Mr. Speaker, two weeks ago my colleague, the member for Sydney—Victoria, asked a question of the minister responsible for the Atlantic gateway about the government's contribution to the Sydney harbour dredging project.

What he got in reply from the minister was vacuous. It was empty. It was like the Air Canada Centre during the NHL playoffs. And that comes from a Leafs fan.

The minister has had two weeks to prepare now. He has been able to be briefed by his staff. Will he tell us today what the government is going to do to help the people in Cape Breton with the dredging project?

Sydney Harbour
Oral Questions

3 p.m.

Fredericton
New Brunswick

Conservative

Keith Ashfield Minister of National Revenue

Mr. Speaker, I thank the member opposite for his insightful question.

The dredging of Sydney harbour is a complex undertaking that will involve all levels of government and the private sector. Enterprise Cape Breton has been working together with Sydney Marine Group to develop this important project.

But I have to talk about the good things that are going on in Cape Breton: $6.6 million under CAF; $2.9 million under RInC, that is 41 projects; and 61 projects under ICF, worth $19.2 million.

We are doing great work and are very proud of working in Cape Breton.

The Environment
Oral Questions

3 p.m.

Bloc

Raynald Blais Gaspésie—Îles-de-la-Madeleine, QC

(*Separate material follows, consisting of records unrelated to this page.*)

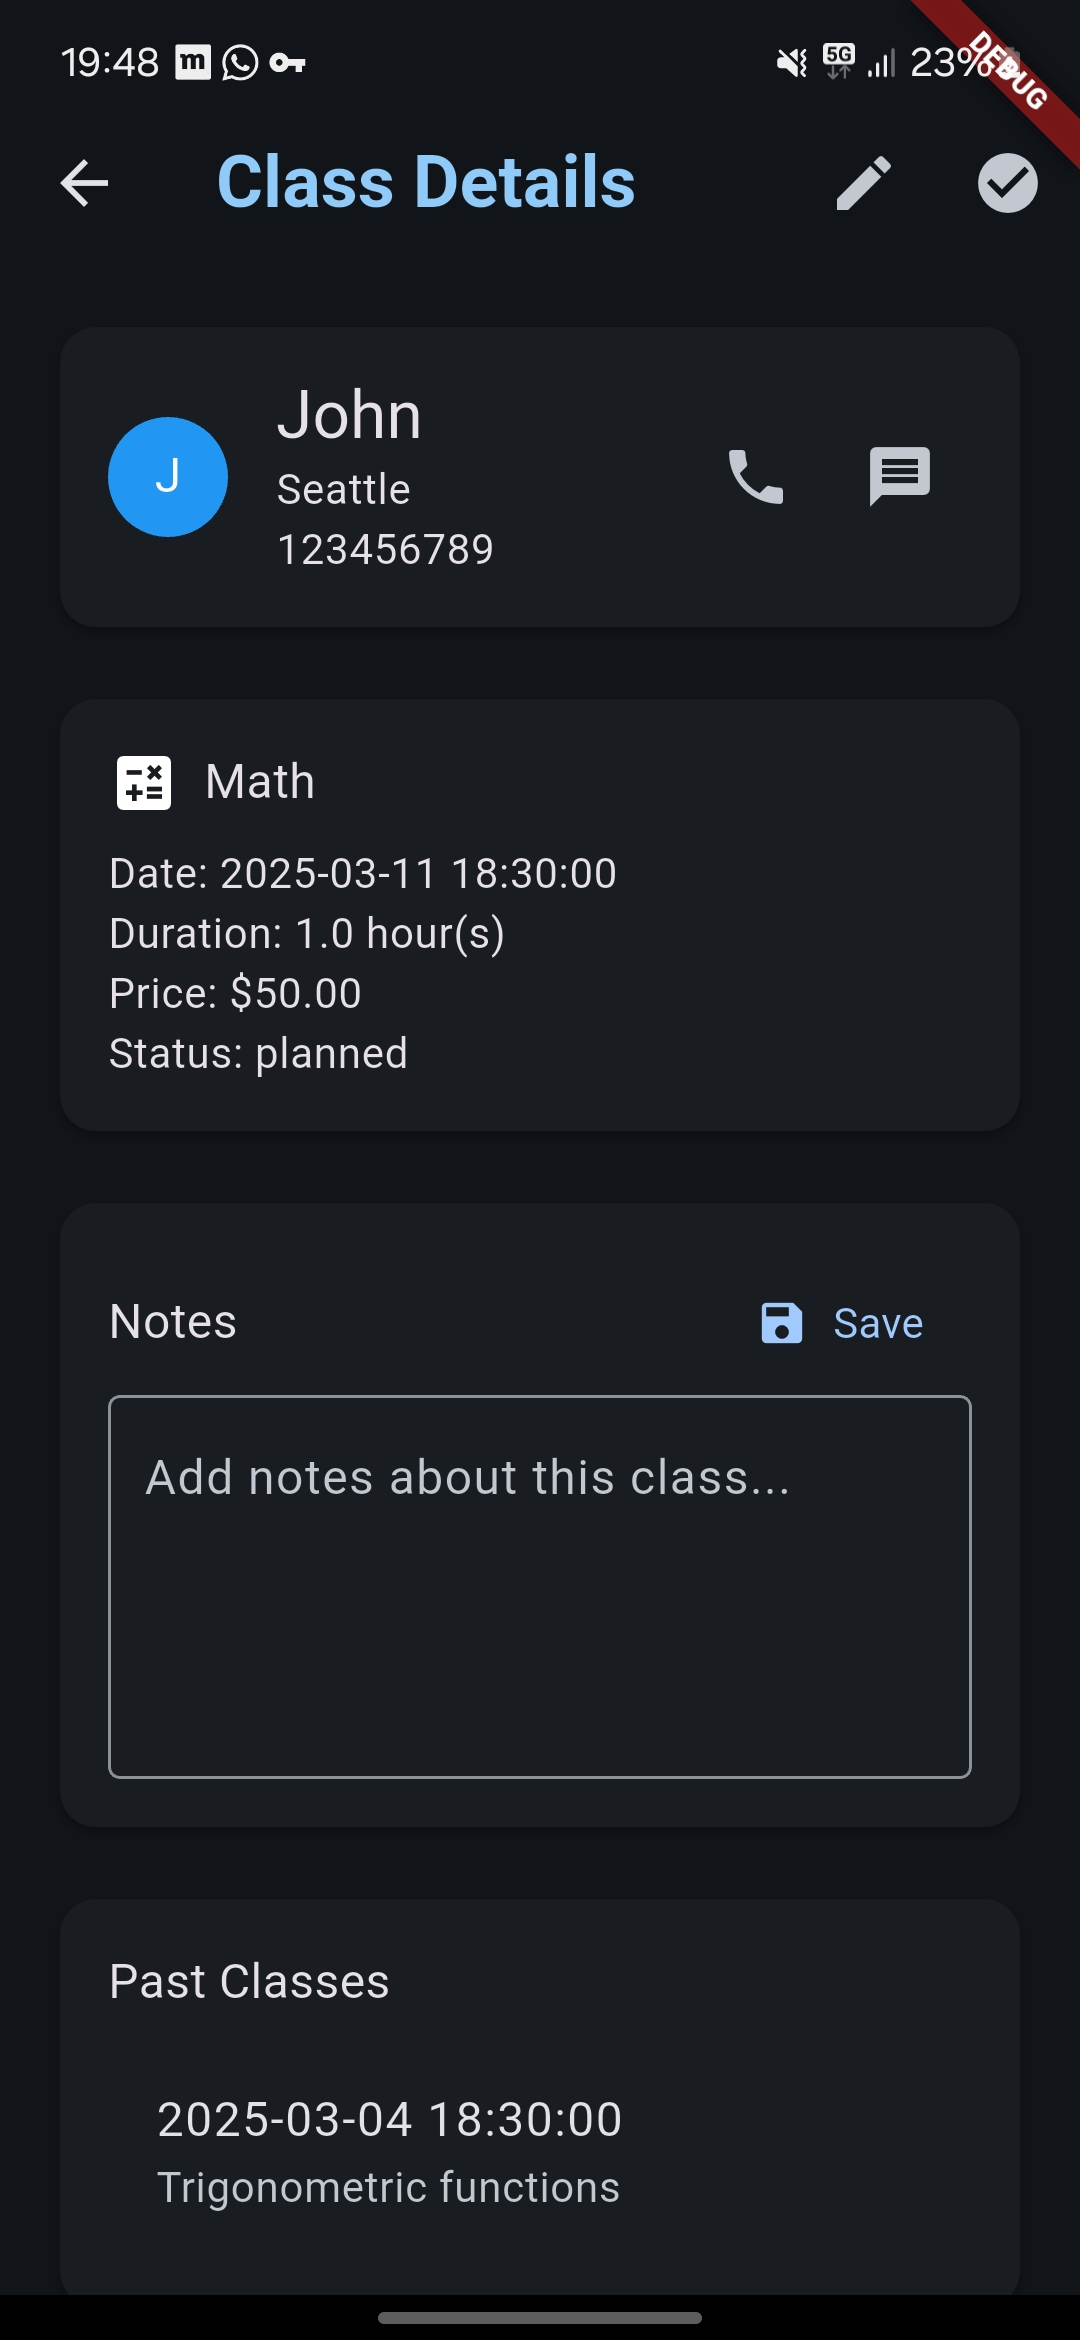
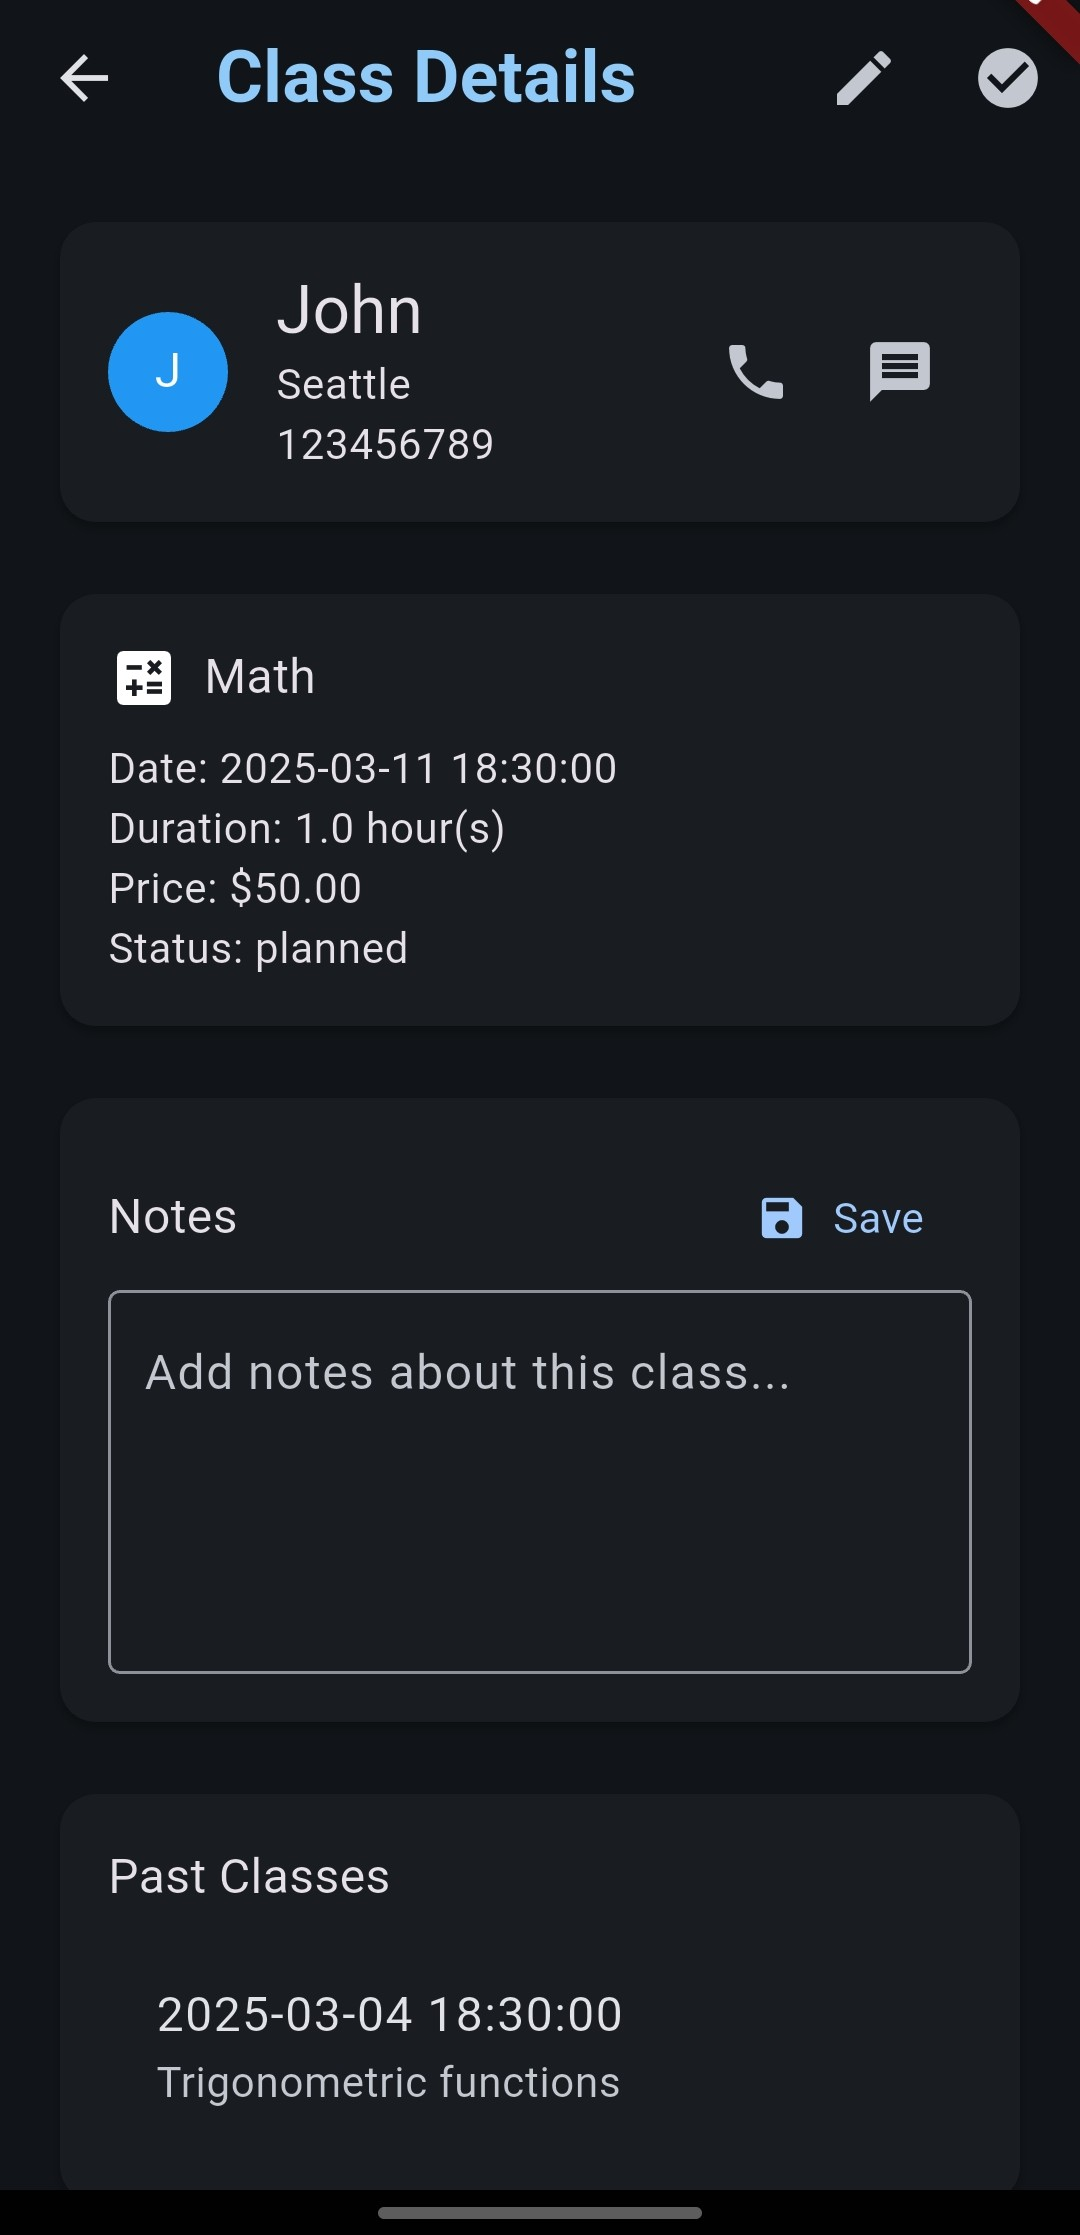
Update class details screenshots for light and dark themes

diff --git a/README.md b/README.md
@@ -138,6 +138,6 @@ This application was developed with the assistance of Cursor AI, a powerful AI-p
 
 ## Contact
 
-[Rafał Szczerba] - [rs.szczerba@hotmail.com]
+[Rafał Szczerba](https://github.com/RMaster121) - [rs.szczerba@hotmail.com](mailto:rs.szczerba@hotmail.com)
 
 Project Link: [https://github.com/RMaster121/classes_manager](https://github.com/RMaster121/classes_manager)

Mr. Speaker, the people of the Magdalen Islands fear a major oil spill similar to the one the people of Louisiana are currently dealing with. The situation is even more worrisome given that a major drilling project off the coast of Newfoundland does not include any plans for relief wells.

The Association des pêcheurs propriétaires des Îles-de-la-Madeleine is calling for an emergency plan to deal with any major spills in order to protect the ecosystem and the way of life of the people of the Magdalen Islands.

Does the Canadian government have an emergency plan to protect the islands in the event of a spill on the scale of the one in the Gulf of Mexico?

The Environment
Oral Questions

3:05 p.m.

Mégantic—L'Érable
Québec

Conservative

Christian Paradis Minister of Natural Resources

Mr. Speaker, Canada has an extremely rigorous regulatory regime when it comes to the safety of offshore oil and gas activities. Canada will carefully examine all the conclusions drawn from the current disaster in the Gulf of Mexico in order to increase safety, understand more and learn as much as possible in order to perfect our system.

Presence in Gallery
Oral Questions

May 12th, 2010 / 3:05 p.m.

Liberal

The Speaker Peter Milliken

I would like to draw to the attention of hon. members the presence in the gallery of His Excellency Ban Ki-moon, Secretary-General of the United Nations.

Presence in Gallery
Oral Questions

3:05 p.m.

Some hon. Members

Hear, hear!

Business of the House
Oral Questions

3:05 p.m.

Prince George—Peace River
B.C.

Conservative

Jay Hill Leader of the Government in the House of Commons

Mr. Speaker, there have been discussions among all the parties and I believe you would find unanimous consent for the following motion. I move:

That, when the House begins proceedings under the provisions of Standing Order 53.1 later today, no quorum calls, requests for unanimous consent or dilatory motions shall be received by the Chair.

I think, Mr. Speaker, you would find that acceptable to the House.

Business of the House
Oral Questions

3:05 p.m.

Liberal

The Speaker Peter Milliken

Does the hon. government House leader have the consent of the House to propose this motion?

Business of the House
Oral Questions

3:05 p.m.

Some hon. members

Agreed.

Business of the House
Oral Questions

3:05 p.m.

Liberal

The Speaker Peter Milliken

The House has heard the terms of the motion. Is it the pleasure of the House to adopt the motion?